Two weeks later, the patient’s number had dropped to 228 — so his physician prescribed Androgel, a topical gel. Two weeks later, the number was lower still. Confused, the doctor punted — and sent the patient to me.
I knew there could be only two possible explanations. The first entailed learning when the guy’s T level was being measured. Most testosterone creams and gels should be applied in the morning after a shower; the testosterone takes two to three hours to absorb, so peak T arrives around four to five hours after application. Measurable testosterone, however, falls precipitously once absorption is complete. So if a doctor is checking a patient, say, 18 hours after application, he’ll probably record a low number.
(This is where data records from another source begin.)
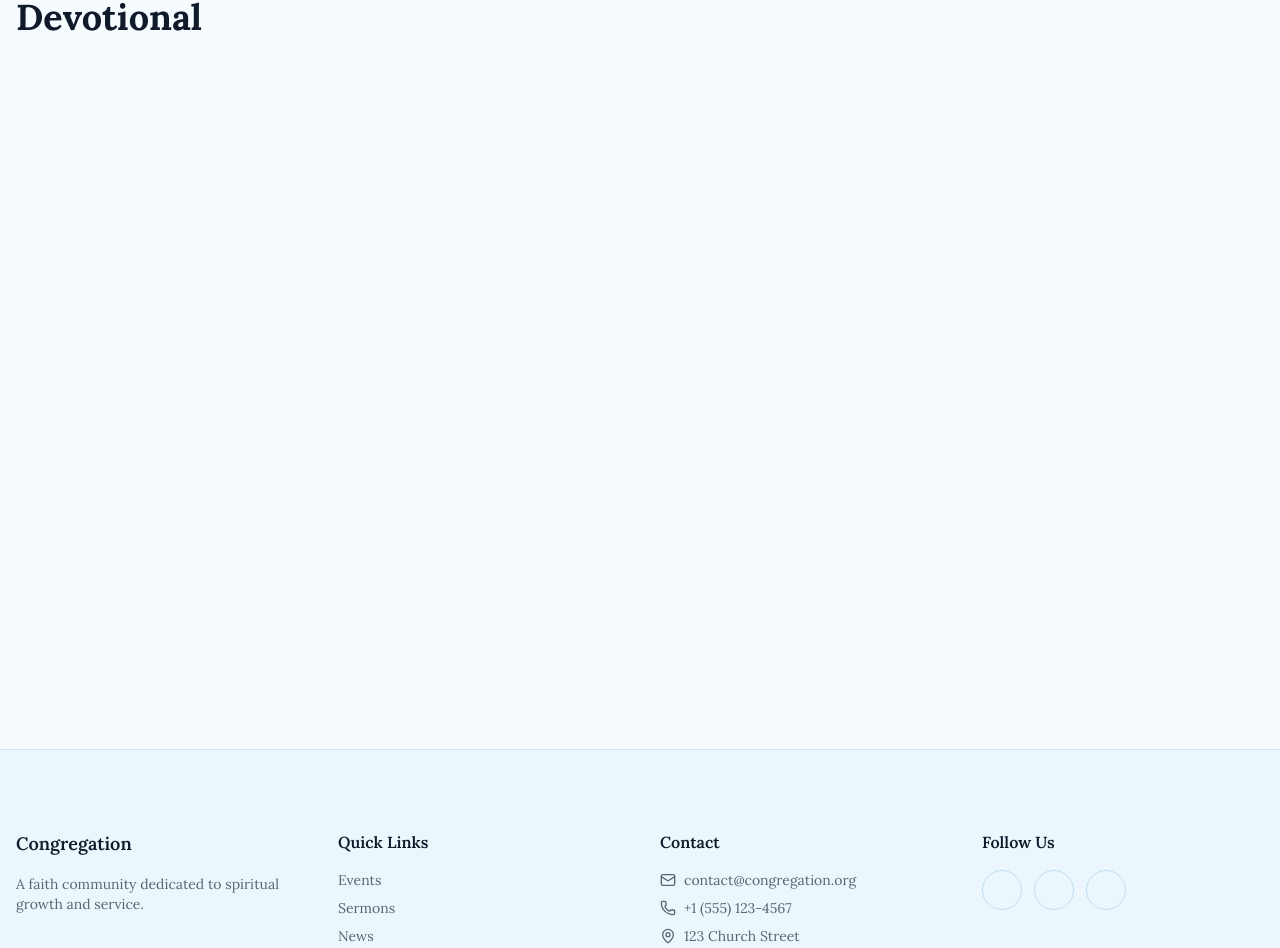
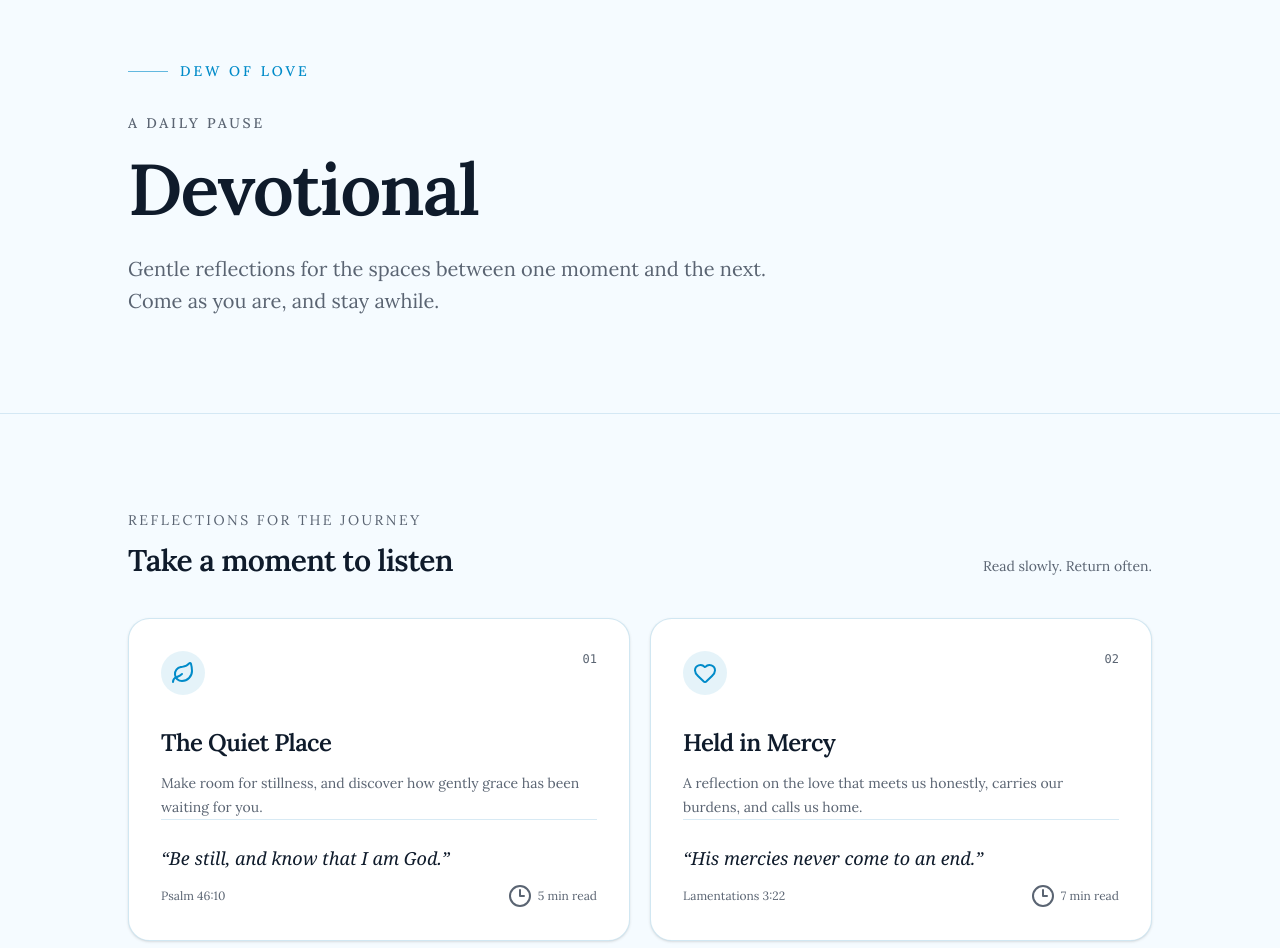
Before and after one commit to gustaveno/smmp-website, a Next.js app: page /en/dew-of-love/devotional in a window 1280 px wide. Shown: the part 145-1093 px from the top of the page. Built offline with nearby package versions, Linux system fonts and the light colour scheme; some icons are missing.

Commit message:
feat: add devotional reflections and layout enhancements
Co-authored-by: gustaveno <76437144+gustaveno@users.noreply.github.com>

```diff
--- a/app/[locale]/dew-of-love/devotional/page.tsx
+++ b/app/[locale]/dew-of-love/devotional/page.tsx
@@ -1,13 +1,125 @@
 'use client'
 
+import { BookOpen, Clock3, Feather, Heart, Leaf, Sparkles } from 'lucide-react'
 import { useIntl } from 'react-intl'
+
+const devotions = [
+  {
+    title: 'The Quiet Place',
+    excerpt: 'Make room for stillness, and discover how gently grace has been waiting for you.',
+    scripture: '“Be still, and know that I am God.”',
+    reference: 'Psalm 46:10',
+    duration: '5 min read',
+    icon: Leaf,
+  },
+  {
+    title: 'Held in Mercy',
+    excerpt: 'A reflection on the love that meets us honestly, carries our burdens, and calls us home.',
+    scripture: '“His mercies never come to an end.”',
+    reference: 'Lamentations 3:22',
+    duration: '7 min read',
+    icon: Heart,
+  },
+  {
+    title: 'A Light for Today',
+    excerpt: 'When the way ahead feels uncertain, take the next faithful step in the light you have.',
+    scripture: '“Your word is a lamp to my feet.”',
+    reference: 'Psalm 119:105',
+    duration: '6 min read',
+    icon: Sparkles,
+  },
+  {
+    title: 'The Gift of Enough',
+    excerpt: 'Let gratitude soften the edges of the ordinary and reveal the abundance already present.',
+    scripture: '“My grace is sufficient for you.”',
+    reference: '2 Corinthians 12:9',
+    duration: '4 min read',
+    icon: Feather,
+  },
+  {
+    title: 'Come and Rest',
+    excerpt: 'A gentle invitation to release striving and receive the peace that cannot be earned.',
+    scripture: '“Come to me, all who are weary.”',
+    reference: 'Matthew 11:28',
+    duration: '8 min read',
+    icon: BookOpen,
+  },
+  {
+    title: 'Rooted in Love',
+    excerpt: 'Consider what it means to grow slowly, faithfully, and with your whole life turned toward love.',
+    scripture: '“Rooted and grounded in love.”',
+    reference: 'Ephesians 3:17',
+    duration: '5 min read',
+    icon: Leaf,
+  },
+]
 
 export default function DevotionalPage() {
   const intl = useIntl()
+  const title = intl.formatMessage({ id: 'pages.devotional.title', defaultMessage: 'Devotional' })
 
   return (
-    <div className="container mx-auto px-4 py-12">
-      <h1 className="text-4xl font-bold mb-4">{intl.formatMessage({ id: 'pages.devotional.title', defaultMessage: 'Devotional' })}</h1>
-    </div>
+    <main className="min-h-screen bg-background">
+      <section className="border-b border-border/60 px-4 pb-20 pt-20 sm:pb-24 sm:pt-28">
+        <div className="container mx-auto max-w-5xl">
+          <div className="flex items-center gap-3 text-sm font-medium uppercase tracking-[0.22em] text-primary">
+            <span className="h-px w-10 bg-primary/60" />
+            <span>Dew of Love</span>
+          </div>
+          <div className="mt-8 max-w-3xl">
+            <p className="mb-5 text-sm font-medium uppercase tracking-[0.2em] text-muted-foreground">A daily pause</p>
+            <h1 className="text-balance text-5xl font-semibold tracking-tight text-foreground sm:text-7xl">{title}</h1>
+            <p className="mt-7 max-w-2xl text-pretty text-lg leading-8 text-muted-foreground sm:text-xl">
+              Gentle reflections for the spaces between one moment and the next. Come as you are, and stay awhile.
+            </p>
+          </div>
+        </div>
+      </section>
+
+      <section className="px-4 py-16 sm:py-24">
+        <div className="container mx-auto max-w-5xl">
+          <div className="mb-10 flex items-end justify-between gap-6">
+            <div>
+              <p className="text-sm uppercase tracking-[0.18em] text-muted-foreground">Reflections for the journey</p>
+              <h2 className="mt-3 text-2xl font-semibold tracking-tight sm:text-3xl">Take a moment to listen</h2>
+            </div>
+            <p className="hidden max-w-xs text-right text-sm leading-6 text-muted-foreground sm:block">Read slowly. Return often.</p>
+          </div>
+
+          <div className="grid gap-5 md:grid-cols-2">
+            {devotions.map(({ title, excerpt, scripture, reference, duration, icon: Icon }, index) => (
+              <article key={title} className="group flex min-h-72 flex-col rounded-2xl border border-border/70 bg-card p-6 shadow-sm transition-all duration-300 hover:-translate-y-1 hover:shadow-lg sm:p-8">
+                <div className="flex items-start justify-between gap-4">
+                  <span className="flex size-11 items-center justify-center rounded-full bg-primary/10 text-primary">
+                    <Icon aria-hidden="true" />
+                  </span>
+                  <span className="font-mono text-xs text-muted-foreground">0{index + 1}</span>
+                </div>
+                <div className="mt-8">
+                  <h3 className="text-2xl font-semibold tracking-tight">{title}</h3>
+                  <p className="mt-3 text-sm leading-6 text-muted-foreground">{excerpt}</p>
+                </div>
+                <div className="mt-auto border-t border-border/60 pt-6">
+                  <p className="font-serif text-lg italic leading-7 text-foreground">{scripture}</p>
+                  <div className="mt-3 flex items-center justify-between gap-3 text-xs text-muted-foreground">
+                    <span>{reference}</span>
+                    <span className="flex items-center gap-1.5"><Clock3 aria-hidden="true" />{duration}</span>
+                  </div>
+                </div>
+              </article>
+            ))}
+          </div>
+        </div>
+      </section>
+
+      <section className="px-4 pb-20 sm:pb-28">
+        <div className="container mx-auto max-w-5xl">
+          <div className="rounded-2xl border border-primary/20 bg-primary/5 px-6 py-10 text-center sm:px-12 sm:py-14">
+            <p className="font-serif text-2xl italic leading-relaxed text-foreground sm:text-3xl">“Let the morning bring me word of your unfailing love.”</p>
+            <p className="mt-4 text-sm uppercase tracking-[0.18em] text-muted-foreground">Psalm 143:8</p>
+          </div>
+        </div>
+      </section>
+    </main>
   )
 }
```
This wasn’t the case here, though; this patient’s tests had been drawn several hours after application. So I shifted my focus to the second possible explanation: his dosage.
Here’s why. A man’s testicles produce a finite amount of testosterone. When he undergoes testosterone-replacement therapy (TRT) of any kind, his testicles actually stop producing the hormone; even small amounts of synthetic T will trigger this “negative feedback” and shut down the body’s natural production. So if the amount of topical testosterone prescribed is lower than the amount of testosterone the testicles were producing, a man’s T will drop once therapy begins.
This patient, then, was in no-man’s land. The dosage he’d been prescribed was inadequate to correct his low testosterone, but it was more than enough to suppress his own production of it. I increased his Androgel dosage, and a few weeks later we took his readings about five hours after morning application. His level had increased to 920 ng/dL — and that’s performance any man can be perfectly happy with.
Posted on Fri, February 27, 2015
by Marc Richman, M.D.